But criticisms against the commercialization of healthcare services have been loud. Research on this issue in several world regions has pointed out how, by increasing administrative costs and putting the payment burden on the most vulnerable groups, the model has not improved access to health services for such populations. 

The Paris Agreement: a bridge between climate change, human rights, and health law

In calling on governments to ‘respect, promote and consider their respective obligations on […] the right to health’ when taking action to address climate change, the Paris Agreement recognizes the importance of a rights-based approach (HRBA) to health in climate adaptation—which includes the provision of resilient healthcare services. Hence, states must ensure that the private sector observes such an approach in whichever way it is involved in healthcare services (human rights obligation to protect).

The relevance of the HRBA to health in the context of climate change is built on its foundation in international law, which supplies legitimacy and, crucially, on its potential for bridging climate change and health laws and policies. For example, in commanding action toward ensuring availability, accessibility, acceptability, and quality, the HRBA to health draws attention to the importance of resiliency in healthcare systems, which entails enhancing preparedness across all these systems’ components—namely, health workforce, infrastructure, research, management, and financing. 

And whenever governments fail to protect people from abuses (actions or omissions) of private healthcare providers related to climate mitigation or adaptation, the HRBA offers individuals a tool to seek redress before judicial mechanisms. Additionally, by adding an interpretative layer to the UN Guiding Principles on Business and Human Rights, the HRBA supplements this instrument’s lack of attention to climate change. This could help clarify the responsibilities that private healthcare providers hold to respect human rights in climate adaptation. 

Learning from the bad record

Human rights institutions and practitioners have documented how privatization has exacerbated inequalities in access to healthcare services when failing to realize HRBA to health. A recent report by the Global Initiative for Economic, Social and Cultural Rights shows that the development of market models in Kenya’s healthcare, for example, has resulted in insufficient services, increasing access barriers for marginalized individuals, and the proliferation of unsafe and substandard clinics and treatments. 

In India’s case, a country actively pursuing privatization in the health sector, the average medical expenditure in private hospitals in rural areas is almost four times that in government hospitals. This and other detrimental disparities have motivated the UN Special Rapporteur on the Right to Health and the Committee on Economic, Social and Cultural Rights to recommend that the country regulate and monitor the private healthcare sector to ensure it delivers quality services for all.

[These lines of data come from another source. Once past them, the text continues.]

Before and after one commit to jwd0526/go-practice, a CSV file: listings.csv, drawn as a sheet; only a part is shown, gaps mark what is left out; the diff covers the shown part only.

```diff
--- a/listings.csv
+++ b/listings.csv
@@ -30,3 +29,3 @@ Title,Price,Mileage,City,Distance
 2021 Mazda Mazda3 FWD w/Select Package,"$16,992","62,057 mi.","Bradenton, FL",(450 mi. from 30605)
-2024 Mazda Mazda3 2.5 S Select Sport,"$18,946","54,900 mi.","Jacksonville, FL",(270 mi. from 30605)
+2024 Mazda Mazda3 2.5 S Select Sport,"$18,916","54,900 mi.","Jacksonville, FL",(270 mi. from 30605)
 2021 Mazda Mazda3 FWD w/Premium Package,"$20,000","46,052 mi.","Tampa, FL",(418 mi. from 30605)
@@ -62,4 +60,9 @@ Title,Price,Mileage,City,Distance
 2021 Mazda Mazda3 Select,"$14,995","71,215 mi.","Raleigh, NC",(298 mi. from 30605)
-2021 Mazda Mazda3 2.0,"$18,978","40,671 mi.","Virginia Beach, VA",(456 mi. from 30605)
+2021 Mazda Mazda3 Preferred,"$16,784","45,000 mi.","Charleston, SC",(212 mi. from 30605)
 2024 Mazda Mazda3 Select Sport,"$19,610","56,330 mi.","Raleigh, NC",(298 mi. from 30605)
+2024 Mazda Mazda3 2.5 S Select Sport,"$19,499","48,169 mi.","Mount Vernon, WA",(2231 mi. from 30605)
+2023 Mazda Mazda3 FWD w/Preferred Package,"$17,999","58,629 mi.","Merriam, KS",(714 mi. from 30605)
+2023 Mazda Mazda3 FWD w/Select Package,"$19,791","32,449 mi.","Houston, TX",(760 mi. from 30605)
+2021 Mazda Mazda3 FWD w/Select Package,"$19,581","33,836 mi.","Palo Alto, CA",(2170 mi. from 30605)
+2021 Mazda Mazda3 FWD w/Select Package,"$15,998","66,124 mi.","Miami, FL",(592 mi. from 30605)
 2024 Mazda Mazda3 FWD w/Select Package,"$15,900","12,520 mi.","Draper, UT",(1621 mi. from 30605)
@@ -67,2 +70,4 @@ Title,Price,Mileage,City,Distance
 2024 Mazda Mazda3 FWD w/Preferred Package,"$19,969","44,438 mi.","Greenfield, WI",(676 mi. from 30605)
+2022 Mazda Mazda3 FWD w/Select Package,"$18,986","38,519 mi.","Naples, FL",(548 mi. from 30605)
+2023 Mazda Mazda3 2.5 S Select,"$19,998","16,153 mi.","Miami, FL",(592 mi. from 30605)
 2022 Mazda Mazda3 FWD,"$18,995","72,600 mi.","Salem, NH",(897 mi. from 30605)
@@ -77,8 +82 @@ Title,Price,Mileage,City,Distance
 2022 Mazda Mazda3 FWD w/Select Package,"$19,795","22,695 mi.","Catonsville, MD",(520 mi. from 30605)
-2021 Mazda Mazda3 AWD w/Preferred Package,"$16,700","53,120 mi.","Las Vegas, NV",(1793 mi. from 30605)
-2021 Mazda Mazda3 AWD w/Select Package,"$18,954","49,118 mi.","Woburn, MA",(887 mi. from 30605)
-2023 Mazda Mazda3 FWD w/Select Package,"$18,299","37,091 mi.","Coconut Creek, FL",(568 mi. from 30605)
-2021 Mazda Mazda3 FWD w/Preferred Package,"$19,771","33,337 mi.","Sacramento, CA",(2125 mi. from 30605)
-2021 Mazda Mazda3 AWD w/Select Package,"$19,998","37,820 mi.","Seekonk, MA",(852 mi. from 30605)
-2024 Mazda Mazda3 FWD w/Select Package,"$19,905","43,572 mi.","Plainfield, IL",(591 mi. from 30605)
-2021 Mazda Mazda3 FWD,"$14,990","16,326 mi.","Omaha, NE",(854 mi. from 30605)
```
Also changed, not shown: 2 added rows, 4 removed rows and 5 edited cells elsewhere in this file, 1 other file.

The way forward in the international climate change regime

The climate crisis has brought us to a juncture where, on the one hand, access to resilient healthcare services has become pressing for adapting to a warmer world and, on the other, the involvement of private actors in the health sector is commonly seen as an effective alternative toward such a goal. If the Paris Agreement's human rights preamble is to be materialized, we must overcome the international climate change regime's current absence of an accountability mechanism to monitor whether states comply with an HRBA in their climate actions, including in building resilient health systems for climate adaptation. 

Holding states and private actors accountable for their obligations and responsibilities toward the right to health could help us avert several of the problematic experiences denounced worldwide regarding the commercialization of healthcare services. The upcoming Bonn Climate Change Conference is a good starting point for this dialogue as it will advance discussions of the Glasgow–Sharm el-Sheikh work program and the global goal of adaptation.